    If the virus starts replicating, are they commiting copyright violation?

    How will the RIAA sue? I'm sure they will find a way.
  • It will come pre-loaded with viral material saving you the time and effort of gathering it yourself.
  • ...it's a feature! Although, doesn't Microsoft have a patent on calling a virus a product?
  • Like imagine accidently killing the memory while cleaning. Or the overclockers feeding their memory stuff to help it clone itself.
  • by ratherpedestrian (764909) on Thursday October 05, 2006 @07:19AM (#16318871)
    Chemical name of Dahlemense Strain of Tobacco Mosaic Virus is 3rd longest in English language, apparently (not sure I'd want to have a conversation with anyone who thinks this is really a valid English word, but anyway):

            acetylseryltyrosylserylisoleucylthreonylserylproly lserylglutaminyl-
            phenylalanylvalylphenylalanylleucylserylserylvalyl tryptophylalanyl-
            aspartylprolylisoleucylglutamylleucylleucylasparag inylvalylcysteinyl-
            threonylserylserylleucylglycylasparaginylglutaminy lphenylalanyl-
            glutaminylthreonylglutaminylglutaminylalanylarginy lthreonylthreonyl-
            glutaminylvalylglutaminylglutaminylphenylalanylser ylglutaminylvalyl-
            tryptophyllysylprolylphenylalanylprolylglutaminyls erylthreonylvalyl-
            arginylphenylalanylprolylglycylaspartylvalyltyrosy llysylvalyltyrosyl-
            arginyltyrosylasparaginylalanylvalylleucylaspartyl prolylleucylisoleucyl-
            threonylalanylleucylleucylglycylthreonylphenylalan ylaspartylthreonyl-
            arginylasparaginylarginylisoleucylisoleucylglutamy lvalylglutamyl-
            asparaginylglutaminylglutaminylserylprolylthreonyl threonylalanylglutamyl-
            threonylleucylaspartylalanylthreonylarginylarginyl valylaspartylaspartyl-
            alanylthreonylvalylalanylisoleucylarginylserylalan ylasparaginylisoleucyl-
            asparaginylleucylvalylasparaginylglutamylleucylval ylarginylglycyl-
            threonylglycylleucyltyrosylasparaginylglutaminylas paraginylthreonyl-
            phenylalanylglutamylserylmethionylserylglycylleucy lvalyltryptophyl-
            threonylserylalanylprolylalanylserine
  • by giafly (926567) on Thursday October 05, 2006 @07:39AM (#16318985)
    What will those crazy scientists bling next?
  • Temperature? (Score:2, Insightful)

    by Plutonite (999141)
    Even virus RNA and cell wall can disintegrate at high temps. Will my memory melt if the cooling is not perfect?
  • It's hard to imagine the Vorlons ever grooved to Ol' Dirty Bastard, but this could be one small step.

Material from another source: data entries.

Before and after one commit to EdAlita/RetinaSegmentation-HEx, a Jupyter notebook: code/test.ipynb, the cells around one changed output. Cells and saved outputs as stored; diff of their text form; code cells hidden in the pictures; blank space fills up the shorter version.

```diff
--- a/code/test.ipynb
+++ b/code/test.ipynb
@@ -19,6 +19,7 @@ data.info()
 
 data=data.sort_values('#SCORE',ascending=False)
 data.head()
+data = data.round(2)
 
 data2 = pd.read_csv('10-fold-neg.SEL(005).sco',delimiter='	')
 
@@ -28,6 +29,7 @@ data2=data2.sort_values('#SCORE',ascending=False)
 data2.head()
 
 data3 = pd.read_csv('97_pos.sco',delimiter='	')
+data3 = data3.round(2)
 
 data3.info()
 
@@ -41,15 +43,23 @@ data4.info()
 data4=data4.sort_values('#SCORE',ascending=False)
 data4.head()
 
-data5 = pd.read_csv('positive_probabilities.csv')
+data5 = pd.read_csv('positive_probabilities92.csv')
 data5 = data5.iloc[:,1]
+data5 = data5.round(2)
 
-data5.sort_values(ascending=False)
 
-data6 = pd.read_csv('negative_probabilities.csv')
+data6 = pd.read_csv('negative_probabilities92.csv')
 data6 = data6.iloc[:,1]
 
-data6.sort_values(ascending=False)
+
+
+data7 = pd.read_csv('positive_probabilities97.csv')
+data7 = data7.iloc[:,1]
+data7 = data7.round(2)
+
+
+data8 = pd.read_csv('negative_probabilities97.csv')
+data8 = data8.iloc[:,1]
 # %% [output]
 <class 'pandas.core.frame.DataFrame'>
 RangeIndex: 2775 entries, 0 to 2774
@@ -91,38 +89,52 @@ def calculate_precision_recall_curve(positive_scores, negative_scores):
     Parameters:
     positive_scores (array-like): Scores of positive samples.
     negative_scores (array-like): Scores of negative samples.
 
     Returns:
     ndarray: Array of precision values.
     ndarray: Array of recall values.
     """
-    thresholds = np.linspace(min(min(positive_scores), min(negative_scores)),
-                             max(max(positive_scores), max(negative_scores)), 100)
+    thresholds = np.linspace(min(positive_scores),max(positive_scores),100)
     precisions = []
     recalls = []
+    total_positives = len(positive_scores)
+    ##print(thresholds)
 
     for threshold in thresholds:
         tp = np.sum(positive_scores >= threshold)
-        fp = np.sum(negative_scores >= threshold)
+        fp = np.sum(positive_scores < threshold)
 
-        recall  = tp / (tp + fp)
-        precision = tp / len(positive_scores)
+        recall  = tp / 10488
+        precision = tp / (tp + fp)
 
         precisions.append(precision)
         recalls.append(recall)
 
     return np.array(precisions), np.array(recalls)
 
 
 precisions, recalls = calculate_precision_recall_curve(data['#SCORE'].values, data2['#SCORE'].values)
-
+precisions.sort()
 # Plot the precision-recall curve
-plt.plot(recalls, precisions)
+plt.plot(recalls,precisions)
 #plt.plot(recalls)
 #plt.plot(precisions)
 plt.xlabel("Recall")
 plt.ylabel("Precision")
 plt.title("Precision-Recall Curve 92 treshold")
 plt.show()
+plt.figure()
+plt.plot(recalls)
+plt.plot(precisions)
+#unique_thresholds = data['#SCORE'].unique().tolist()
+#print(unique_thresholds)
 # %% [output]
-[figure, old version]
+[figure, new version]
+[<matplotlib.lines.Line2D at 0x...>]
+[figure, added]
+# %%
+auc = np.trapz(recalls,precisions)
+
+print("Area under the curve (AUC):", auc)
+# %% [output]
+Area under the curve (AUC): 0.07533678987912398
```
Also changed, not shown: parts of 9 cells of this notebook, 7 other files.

  • The problem with all these new super technologies is they rarely catch up in cost-performance to silicon. I usually hear of an idea liek this every month, but maybe one or two such technologies become commercial per decade.
  • Till this memory comes into play in standard PC's so i can install virus protection software on it. Irony!
  • Living? (Score:2, Funny)

    by Sienf (971571)
    Yeah, and what happens if people will reconsider that viruses might be living?

    Next thing we know, PETA will be protesting against using the poor buggers in transistors.
  • Computer viruses don't work like they used to.

"Someone's been mean to you! Tell me who it is, so I can punch him tastefully." -- Ralph Bakshi's Mighty Mouse

Working...